There are many actions that happen that leave victims behind in their wake:

  • Natural disasters are a huge creator of victims. This last year has seen multiple hurricanes that devastated sections of the United States and Caribbean, as well as earthquakes in the U.S., Mexico, Central and South America, the Middle East, Asia and the Far East. Forest fires and flooding have also taken a toll of many all over the world. The grieving victims of these events number in the millions.

  • The acts of organized terrorism and deranged individuals have also impacted tens of thousands of people around the world in terms of both the loss of life and the loss of feelings of safety and security. News stories of random violence seem to appear daily in the media, which cause them to touch, not only those directly affected, but everyone else as well. Often forgotten are those whose stories of loss at the hand of another do not make headlines, such as the victims of muggings, robberies and physical assault.

  • Rarely does a day pass, of late, that we are not reminded of the sexual victimization of women (and sometimes men as well). Many of the stories focus on people in power who make unwanted advances on others in the workplace. Those involved in sexual trafficking around the world victimize a far larger, but often forgotten, number of people. While the bulk of the stories speak to legal actions to deal with this problem, little attention is devoted to the emotional loss and grief suffered by the victims.

  • For some, their source of victimization is based on acts of government. It may be in efforts to repress minority groups, or the relocation of people for one reason or another. It may be due to acts of war within a single country, such has been seen in Syria, or between nations. Sometimes it’s simply based on regulations or taxation. Whatever the cause, the victims of these actions are left grieving the changes that have been brought to their lives.

  • Ponzi schemes, such as those of Bernie Madoff and others like him, have left people financially destitute. Many of his victims lost all of their savings and monetary security. This resulted in an enormous sense of grief in that their lifetime savings were now gone.

These are only the “tip of the iceberg” when it comes to stories of how events and the actions of others can create both victims and grievers.

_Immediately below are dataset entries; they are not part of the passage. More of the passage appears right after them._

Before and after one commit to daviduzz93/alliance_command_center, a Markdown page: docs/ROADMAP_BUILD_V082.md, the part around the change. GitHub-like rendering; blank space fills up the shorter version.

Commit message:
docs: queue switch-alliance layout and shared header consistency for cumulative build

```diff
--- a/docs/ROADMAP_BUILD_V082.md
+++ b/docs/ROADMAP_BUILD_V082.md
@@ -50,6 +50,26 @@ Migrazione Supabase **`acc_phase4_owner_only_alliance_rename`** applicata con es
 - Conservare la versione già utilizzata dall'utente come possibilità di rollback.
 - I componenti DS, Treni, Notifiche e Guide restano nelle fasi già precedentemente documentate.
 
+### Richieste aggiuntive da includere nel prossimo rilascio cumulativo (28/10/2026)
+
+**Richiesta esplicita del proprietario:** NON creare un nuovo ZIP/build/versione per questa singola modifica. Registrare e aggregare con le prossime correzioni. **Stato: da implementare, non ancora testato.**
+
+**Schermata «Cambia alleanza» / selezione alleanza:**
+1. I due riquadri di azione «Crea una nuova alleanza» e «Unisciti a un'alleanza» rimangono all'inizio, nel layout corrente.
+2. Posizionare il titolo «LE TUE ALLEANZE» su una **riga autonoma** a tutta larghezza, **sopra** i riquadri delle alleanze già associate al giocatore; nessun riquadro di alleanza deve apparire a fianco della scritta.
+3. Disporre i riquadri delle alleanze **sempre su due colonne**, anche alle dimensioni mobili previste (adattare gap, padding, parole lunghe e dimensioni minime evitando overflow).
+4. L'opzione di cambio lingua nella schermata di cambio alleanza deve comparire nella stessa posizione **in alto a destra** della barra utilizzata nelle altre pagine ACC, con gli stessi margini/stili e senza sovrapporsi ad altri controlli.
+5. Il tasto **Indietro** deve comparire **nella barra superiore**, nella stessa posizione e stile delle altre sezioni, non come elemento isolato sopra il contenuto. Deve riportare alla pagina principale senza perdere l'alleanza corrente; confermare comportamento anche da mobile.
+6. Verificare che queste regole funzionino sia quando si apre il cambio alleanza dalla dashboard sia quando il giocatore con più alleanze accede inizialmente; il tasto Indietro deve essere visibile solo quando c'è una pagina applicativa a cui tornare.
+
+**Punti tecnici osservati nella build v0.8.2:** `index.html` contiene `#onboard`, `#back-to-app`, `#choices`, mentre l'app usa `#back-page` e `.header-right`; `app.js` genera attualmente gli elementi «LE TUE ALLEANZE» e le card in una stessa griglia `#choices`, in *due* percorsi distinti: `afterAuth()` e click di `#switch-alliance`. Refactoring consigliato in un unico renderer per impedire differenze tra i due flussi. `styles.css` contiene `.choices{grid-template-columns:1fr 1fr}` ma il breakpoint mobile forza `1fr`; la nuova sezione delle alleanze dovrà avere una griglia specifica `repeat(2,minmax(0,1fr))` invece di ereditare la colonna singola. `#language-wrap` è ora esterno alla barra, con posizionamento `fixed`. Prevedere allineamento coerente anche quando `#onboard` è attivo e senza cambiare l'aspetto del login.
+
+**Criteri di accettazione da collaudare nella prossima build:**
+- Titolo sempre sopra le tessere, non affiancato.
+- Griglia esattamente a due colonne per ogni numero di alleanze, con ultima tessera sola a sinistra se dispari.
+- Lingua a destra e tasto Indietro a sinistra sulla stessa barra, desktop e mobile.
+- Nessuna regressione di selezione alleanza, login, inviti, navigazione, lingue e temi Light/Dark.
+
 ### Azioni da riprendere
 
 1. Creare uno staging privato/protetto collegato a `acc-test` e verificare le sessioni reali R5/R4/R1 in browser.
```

Some sources of the victimization at the hands of others can be just as emotionally painful, but never make headlines.

  • There are some victims who suffer verbal, physical, and/or sexual abuse in their home environment at the hands of members of their friends and family. These victims often suffer their grief silently and never share it with others. That certainly does not mean that their suffering is any less painful. Since they are silent and do not seek outside assistance, their hidden feelings of pain can be overwhelming.

  • There are those who become the victims of another simply in not receiving emotional support from someone who is normally expected to provide it. They continually find themselves seeking validation from someone who cannot, or will not, provide it for any number of possible reasons. These victims often grieve in silence as well, until the level of pain they are holding inside becomes too great to bear alone.

  • And certainly, there are those who are the victims of the losses of everyday life. It might be due to a death, divorce, estrangement, or any one of the more than 40 different grief issues of living. The emotional pain that these people feel, that is often ignored or discounted by others, can leave them feeling like a victim.

Obviously, based on just this very limited number of sources that have been covered, it’s easy to understand that there are many outside influences that leave people feeling that they are victims.

Sometimes we can become a victim at our own hands.